There was a belief or anticipation that the demand would decrease as schools and offices opened, but instead, it is growing, and there are a few long-term trends that are here to stay. Akshay Kamath (2), the director of PC Client Sales for Intel India, asserted that the growth of gamers is a reflection of overall expansion in the gaming industry.
He predicted that India's notebook and desktop PC gaming markets would experience more growth in the coming years. When consumers were stranded at home due to the epidemic, they could utilize their laptops or desktops to play games. This move from mobile to PC gaming gives us a peek at this.
PCs, as a highly confident aspect that refreshes the cycle, offer much larger and better screens, as well as a variety of games that are also engaging and much more deeply engaging than previously.
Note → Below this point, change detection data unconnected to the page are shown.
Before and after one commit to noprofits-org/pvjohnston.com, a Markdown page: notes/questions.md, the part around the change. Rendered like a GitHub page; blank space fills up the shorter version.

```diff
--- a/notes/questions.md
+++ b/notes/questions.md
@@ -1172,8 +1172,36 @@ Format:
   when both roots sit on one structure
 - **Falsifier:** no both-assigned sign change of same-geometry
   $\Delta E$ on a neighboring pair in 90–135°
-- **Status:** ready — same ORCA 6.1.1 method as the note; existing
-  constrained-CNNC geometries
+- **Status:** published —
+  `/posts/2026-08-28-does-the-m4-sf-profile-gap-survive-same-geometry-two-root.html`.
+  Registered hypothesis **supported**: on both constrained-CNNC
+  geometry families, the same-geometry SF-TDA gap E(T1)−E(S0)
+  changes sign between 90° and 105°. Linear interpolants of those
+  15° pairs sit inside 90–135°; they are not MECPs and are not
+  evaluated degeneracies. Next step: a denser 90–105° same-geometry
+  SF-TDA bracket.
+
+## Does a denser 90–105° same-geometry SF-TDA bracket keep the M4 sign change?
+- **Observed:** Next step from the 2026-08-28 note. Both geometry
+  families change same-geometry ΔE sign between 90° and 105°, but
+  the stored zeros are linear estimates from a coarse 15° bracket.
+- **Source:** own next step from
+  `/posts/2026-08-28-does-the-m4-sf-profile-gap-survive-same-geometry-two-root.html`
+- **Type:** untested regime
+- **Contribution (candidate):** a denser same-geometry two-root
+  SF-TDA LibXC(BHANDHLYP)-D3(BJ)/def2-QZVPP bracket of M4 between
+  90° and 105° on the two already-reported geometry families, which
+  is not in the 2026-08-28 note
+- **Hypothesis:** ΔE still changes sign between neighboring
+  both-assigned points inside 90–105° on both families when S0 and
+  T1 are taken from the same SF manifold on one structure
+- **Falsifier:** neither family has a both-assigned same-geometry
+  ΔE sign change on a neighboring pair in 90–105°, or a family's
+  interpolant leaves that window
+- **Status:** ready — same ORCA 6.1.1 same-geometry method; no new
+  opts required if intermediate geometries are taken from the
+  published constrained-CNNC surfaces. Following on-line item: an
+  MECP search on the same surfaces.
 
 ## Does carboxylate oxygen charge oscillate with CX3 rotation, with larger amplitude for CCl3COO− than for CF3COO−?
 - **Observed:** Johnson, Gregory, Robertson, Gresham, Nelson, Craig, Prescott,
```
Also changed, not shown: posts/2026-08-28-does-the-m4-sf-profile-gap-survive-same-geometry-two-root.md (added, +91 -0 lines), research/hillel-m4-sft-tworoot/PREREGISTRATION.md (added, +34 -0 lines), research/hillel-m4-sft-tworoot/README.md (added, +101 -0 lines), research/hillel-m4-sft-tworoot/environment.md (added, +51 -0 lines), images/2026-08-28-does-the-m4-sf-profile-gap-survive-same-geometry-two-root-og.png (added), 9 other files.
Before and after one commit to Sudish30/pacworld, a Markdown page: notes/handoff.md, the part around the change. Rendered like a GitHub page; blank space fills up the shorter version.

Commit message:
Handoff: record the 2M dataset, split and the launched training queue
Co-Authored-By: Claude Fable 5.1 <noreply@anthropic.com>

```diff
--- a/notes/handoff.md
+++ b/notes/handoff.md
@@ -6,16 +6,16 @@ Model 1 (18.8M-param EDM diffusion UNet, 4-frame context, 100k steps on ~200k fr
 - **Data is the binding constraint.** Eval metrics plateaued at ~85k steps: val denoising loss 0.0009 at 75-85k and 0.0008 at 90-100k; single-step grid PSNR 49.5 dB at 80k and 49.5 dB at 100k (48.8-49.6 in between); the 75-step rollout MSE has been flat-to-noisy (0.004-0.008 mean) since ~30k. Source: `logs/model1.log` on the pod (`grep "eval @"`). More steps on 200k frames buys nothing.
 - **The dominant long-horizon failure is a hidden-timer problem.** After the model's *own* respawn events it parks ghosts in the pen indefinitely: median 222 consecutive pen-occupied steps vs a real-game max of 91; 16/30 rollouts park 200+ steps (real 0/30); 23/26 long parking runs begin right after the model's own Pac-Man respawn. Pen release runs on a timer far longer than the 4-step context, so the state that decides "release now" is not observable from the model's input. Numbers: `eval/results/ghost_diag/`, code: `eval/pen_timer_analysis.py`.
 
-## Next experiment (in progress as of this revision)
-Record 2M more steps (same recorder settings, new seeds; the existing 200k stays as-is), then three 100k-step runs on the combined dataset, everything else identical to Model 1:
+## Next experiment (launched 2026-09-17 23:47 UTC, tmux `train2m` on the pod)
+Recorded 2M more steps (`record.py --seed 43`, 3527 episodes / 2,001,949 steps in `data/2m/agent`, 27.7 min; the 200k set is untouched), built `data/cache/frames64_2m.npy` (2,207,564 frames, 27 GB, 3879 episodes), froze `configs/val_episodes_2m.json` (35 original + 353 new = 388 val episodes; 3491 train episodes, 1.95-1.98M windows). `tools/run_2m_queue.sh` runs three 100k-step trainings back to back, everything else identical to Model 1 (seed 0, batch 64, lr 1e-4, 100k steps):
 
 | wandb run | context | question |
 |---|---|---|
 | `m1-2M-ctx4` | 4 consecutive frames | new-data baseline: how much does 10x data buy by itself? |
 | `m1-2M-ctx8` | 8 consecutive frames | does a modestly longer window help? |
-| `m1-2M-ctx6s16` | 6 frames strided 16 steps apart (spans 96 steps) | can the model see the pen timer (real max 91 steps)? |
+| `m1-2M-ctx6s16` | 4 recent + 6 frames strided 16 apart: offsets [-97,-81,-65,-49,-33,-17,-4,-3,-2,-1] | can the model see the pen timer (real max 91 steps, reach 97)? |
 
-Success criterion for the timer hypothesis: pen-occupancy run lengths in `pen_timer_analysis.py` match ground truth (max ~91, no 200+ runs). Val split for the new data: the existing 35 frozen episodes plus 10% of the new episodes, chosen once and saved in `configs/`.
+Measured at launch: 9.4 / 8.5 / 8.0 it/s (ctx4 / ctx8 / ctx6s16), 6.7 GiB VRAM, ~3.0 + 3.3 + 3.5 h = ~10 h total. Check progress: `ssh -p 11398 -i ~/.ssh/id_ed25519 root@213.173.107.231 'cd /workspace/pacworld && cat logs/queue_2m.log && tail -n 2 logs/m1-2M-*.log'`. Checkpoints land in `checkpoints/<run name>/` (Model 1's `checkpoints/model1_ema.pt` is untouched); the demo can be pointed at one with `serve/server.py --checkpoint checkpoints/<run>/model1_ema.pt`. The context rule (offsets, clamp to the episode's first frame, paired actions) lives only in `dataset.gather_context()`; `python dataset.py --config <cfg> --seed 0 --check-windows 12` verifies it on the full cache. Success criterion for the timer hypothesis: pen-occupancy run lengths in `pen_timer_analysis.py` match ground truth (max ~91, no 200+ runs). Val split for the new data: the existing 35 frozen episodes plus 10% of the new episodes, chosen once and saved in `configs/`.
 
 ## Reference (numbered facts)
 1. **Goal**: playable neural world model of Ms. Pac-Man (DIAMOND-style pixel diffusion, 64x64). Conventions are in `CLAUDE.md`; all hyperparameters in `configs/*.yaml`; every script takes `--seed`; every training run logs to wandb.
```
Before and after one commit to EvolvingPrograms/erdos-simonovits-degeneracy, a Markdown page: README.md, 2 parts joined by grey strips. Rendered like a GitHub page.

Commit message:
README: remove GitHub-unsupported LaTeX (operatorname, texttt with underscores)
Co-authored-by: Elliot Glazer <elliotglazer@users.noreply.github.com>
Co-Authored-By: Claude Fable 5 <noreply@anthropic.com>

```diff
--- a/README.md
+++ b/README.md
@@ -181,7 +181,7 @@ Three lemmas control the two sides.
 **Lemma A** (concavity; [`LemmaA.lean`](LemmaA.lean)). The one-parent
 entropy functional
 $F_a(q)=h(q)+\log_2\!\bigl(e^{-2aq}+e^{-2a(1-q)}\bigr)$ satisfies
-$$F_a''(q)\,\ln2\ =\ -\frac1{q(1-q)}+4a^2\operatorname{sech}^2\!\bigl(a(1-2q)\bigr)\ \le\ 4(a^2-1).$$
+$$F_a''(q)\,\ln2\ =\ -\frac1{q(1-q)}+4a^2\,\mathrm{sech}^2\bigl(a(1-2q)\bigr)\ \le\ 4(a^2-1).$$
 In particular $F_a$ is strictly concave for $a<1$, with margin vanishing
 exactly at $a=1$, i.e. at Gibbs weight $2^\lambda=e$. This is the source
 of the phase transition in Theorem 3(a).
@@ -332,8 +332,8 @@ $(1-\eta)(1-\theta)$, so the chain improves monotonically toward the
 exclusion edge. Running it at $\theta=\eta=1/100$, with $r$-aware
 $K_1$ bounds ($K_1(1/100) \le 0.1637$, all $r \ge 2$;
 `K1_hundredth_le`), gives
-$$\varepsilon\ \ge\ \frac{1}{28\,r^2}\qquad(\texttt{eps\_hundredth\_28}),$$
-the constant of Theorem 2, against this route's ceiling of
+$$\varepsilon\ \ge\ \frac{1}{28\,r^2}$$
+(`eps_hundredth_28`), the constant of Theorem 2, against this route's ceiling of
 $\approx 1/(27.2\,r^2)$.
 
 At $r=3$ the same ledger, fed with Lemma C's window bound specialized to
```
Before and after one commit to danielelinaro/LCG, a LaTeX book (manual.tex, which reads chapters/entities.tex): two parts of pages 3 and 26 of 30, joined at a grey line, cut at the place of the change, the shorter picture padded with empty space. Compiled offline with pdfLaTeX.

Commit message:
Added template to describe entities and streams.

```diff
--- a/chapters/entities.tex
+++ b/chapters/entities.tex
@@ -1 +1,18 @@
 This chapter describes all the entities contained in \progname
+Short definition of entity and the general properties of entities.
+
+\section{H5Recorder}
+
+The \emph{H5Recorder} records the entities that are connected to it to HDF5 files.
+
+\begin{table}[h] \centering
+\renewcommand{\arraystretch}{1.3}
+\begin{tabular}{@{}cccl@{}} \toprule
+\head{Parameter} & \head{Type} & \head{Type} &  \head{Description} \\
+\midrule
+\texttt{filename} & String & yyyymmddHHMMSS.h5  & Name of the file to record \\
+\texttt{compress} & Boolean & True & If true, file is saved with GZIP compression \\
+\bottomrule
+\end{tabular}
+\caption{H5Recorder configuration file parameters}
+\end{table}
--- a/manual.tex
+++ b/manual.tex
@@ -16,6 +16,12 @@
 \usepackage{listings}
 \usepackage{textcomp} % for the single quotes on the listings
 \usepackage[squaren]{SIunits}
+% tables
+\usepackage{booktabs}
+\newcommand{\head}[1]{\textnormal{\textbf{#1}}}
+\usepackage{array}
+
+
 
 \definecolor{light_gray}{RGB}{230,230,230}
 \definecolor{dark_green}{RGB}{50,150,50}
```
Users frequently upgrade to a new device, and the country's cycle times will continue to get shorter.
With the release of the new Intel 13th generation processor, the company is emphasizing its ability to handle multi-threaded workloads, which entail running numerous concurrent tasks that are better and more quickly managed with more CPU threads, which is something the 13th generation chips from Intel offers.
As multi-threaded workloads benefit from the increased E-Core count, gamers will likely focus on recording their gameplay and streaming it to YouTube or friends. As a result, Kamath predicts that the "game plus stream plus record" trend will gain much traction. This (the increased E-Core count) is excellent for that kind of experience (3).
He also emphasized that Intel has made it even simpler for customers to try new things, including overclocking, which is the practice of operating a CPU at rates higher than the manufacturers. As an illustration, Intel provides XTU, a Windows-based performance-tuning program that enables new and seasoned enthusiasts to overclock, monitor, and stress a system.
With unlocked Intel processors, Intel XMP 3.0 (4) lets users overclock RAM. Along with the new i9-13900K, Intel introduced its 13th-generation desktop processor in India in October. This processor generation had 22 processors across segments. The new CPUs offer complete PCIe 5.0 support and are compatible with motherboards running either the older Intel 600 or, the more recent Intel 700 series chipset.
The chips are hybrid in terms of their backward and forward compatibility, as they can be used with both DDR4 and DDR5 memory. Compared to AMD's new Ryzen 7000 series chipsets (5), which only support DDR5 memory and require an AM5 slot motherboard update to be used, this gave a significant advantage to Intel.